Problem details:
Please restate the data that follows, leaving every word in place.

Start of Provided entries

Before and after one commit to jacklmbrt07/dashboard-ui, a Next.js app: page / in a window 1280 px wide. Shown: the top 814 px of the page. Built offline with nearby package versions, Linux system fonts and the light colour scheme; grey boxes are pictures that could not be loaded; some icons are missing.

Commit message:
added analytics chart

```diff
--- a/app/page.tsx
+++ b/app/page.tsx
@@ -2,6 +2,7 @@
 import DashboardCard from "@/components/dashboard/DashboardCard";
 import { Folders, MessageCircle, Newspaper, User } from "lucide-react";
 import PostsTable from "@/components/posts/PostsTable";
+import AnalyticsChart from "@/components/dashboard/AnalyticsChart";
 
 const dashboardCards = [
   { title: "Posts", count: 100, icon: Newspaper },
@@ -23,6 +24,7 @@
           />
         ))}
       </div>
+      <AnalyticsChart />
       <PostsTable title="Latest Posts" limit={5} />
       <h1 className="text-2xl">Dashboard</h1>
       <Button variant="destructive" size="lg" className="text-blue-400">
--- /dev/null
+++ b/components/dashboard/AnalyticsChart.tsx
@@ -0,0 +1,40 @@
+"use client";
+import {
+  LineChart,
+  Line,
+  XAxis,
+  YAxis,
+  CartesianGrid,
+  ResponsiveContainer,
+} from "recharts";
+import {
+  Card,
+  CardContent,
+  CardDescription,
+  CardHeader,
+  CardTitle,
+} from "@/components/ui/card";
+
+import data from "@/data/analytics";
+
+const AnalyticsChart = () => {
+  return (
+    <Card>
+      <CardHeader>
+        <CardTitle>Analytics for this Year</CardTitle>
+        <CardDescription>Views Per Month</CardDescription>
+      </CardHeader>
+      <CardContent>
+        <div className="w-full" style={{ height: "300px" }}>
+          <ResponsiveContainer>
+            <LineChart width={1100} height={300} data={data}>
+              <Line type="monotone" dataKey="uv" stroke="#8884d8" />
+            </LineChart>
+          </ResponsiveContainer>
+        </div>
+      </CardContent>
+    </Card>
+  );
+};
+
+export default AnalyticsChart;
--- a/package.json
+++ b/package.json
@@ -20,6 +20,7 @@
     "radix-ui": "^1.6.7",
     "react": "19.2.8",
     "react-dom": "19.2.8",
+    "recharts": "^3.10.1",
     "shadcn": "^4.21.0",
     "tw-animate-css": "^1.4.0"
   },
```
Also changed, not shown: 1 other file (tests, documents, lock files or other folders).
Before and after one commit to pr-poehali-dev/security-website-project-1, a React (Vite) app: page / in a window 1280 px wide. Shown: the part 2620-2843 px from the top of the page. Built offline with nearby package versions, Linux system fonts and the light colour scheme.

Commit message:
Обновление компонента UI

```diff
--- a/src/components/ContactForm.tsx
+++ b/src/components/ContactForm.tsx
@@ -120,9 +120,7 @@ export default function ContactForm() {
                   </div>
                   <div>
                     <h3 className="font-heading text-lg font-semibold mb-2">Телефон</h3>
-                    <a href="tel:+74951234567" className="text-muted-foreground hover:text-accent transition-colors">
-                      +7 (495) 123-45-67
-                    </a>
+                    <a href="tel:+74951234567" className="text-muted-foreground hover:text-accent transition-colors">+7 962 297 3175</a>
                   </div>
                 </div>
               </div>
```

End of Provided entries

Exercise response:
Before and after one commit to jacklmbrt07/dashboard-ui, a Next.js app: page / in a window 1280 px wide. Shown: the top 814 px of the page. Built offline with nearby package versions, Linux system fonts and the light colour scheme; grey boxes are pictures that could not be loaded; some icons are missing.

Commit message:
added analytics chart

```diff
--- a/app/page.tsx
+++ b/app/page.tsx
@@ -2,6 +2,7 @@
 import DashboardCard from "@/components/dashboard/DashboardCard";
 import { Folders, MessageCircle, Newspaper, User } from "lucide-react";
 import PostsTable from "@/components/posts/PostsTable";
+import AnalyticsChart from "@/components/dashboard/AnalyticsChart";
 
 const dashboardCards = [
   { title: "Posts", count: 100, icon: Newspaper },
@@ -23,6 +24,7 @@
           />
         ))}
       </div>
+      <AnalyticsChart />
       <PostsTable title="Latest Posts" limit={5} />
       <h1 className="text-2xl">Dashboard</h1>
       <Button variant="destructive" size="lg" className="text-blue-400">
--- /dev/null
+++ b/components/dashboard/AnalyticsChart.tsx
@@ -0,0 +1,40 @@
+"use client";
+import {
+  LineChart,
+  Line,
+  XAxis,
+  YAxis,
+  CartesianGrid,
+  ResponsiveContainer,
+} from "recharts";
+import {
+  Card,
+  CardContent,
+  CardDescription,
+  CardHeader,
+  CardTitle,
+} from "@/components/ui/card";
+
+import data from "@/data/analytics";
+
+const AnalyticsChart = () => {
+  return (
+    <Card>
+      <CardHeader>
+        <CardTitle>Analytics for this Year</CardTitle>
+        <CardDescription>Views Per Month</CardDescription>
+      </CardHeader>
+      <CardContent>
+        <div className="w-full" style={{ height: "300px" }}>
+          <ResponsiveContainer>
+            <LineChart width={1100} height={300} data={data}>
+              <Line type="monotone" dataKey="uv" stroke="#8884d8" />
+            </LineChart>
+          </ResponsiveContainer>
+        </div>
+      </CardContent>
+    </Card>
+  );
+};
+
+export default AnalyticsChart;
--- a/package.json
+++ b/package.json
@@ -20,6 +20,7 @@
     "radix-ui": "^1.6.7",
     "react": "19.2.8",
     "react-dom": "19.2.8",
+    "recharts": "^3.10.1",
     "shadcn": "^4.21.0",
     "tw-animate-css": "^1.4.0"
   },
```
Also changed, not shown: 1 other file (tests, documents, lock files or other folders).
Before and after one commit to pr-poehali-dev/security-website-project-1, a React (Vite) app: page / in a window 1280 px wide. Shown: the part 2620-2843 px from the top of the page. Built offline with nearby package versions, Linux system fonts and the light colour scheme.

Commit message:
Обновление компонента UI

```diff
--- a/src/components/ContactForm.tsx
+++ b/src/components/ContactForm.tsx
@@ -120,9 +120,7 @@ export default function ContactForm() {
                   </div>
                   <div>
                     <h3 className="font-heading text-lg font-semibold mb-2">Телефон</h3>
-                    <a href="tel:+74951234567" className="text-muted-foreground hover:text-accent transition-colors">
-                      +7 (495) 123-45-67
-                    </a>
+                    <a href="tel:+74951234567" className="text-muted-foreground hover:text-accent transition-colors">+7 962 297 3175</a>
                   </div>
                 </div>
               </div>
```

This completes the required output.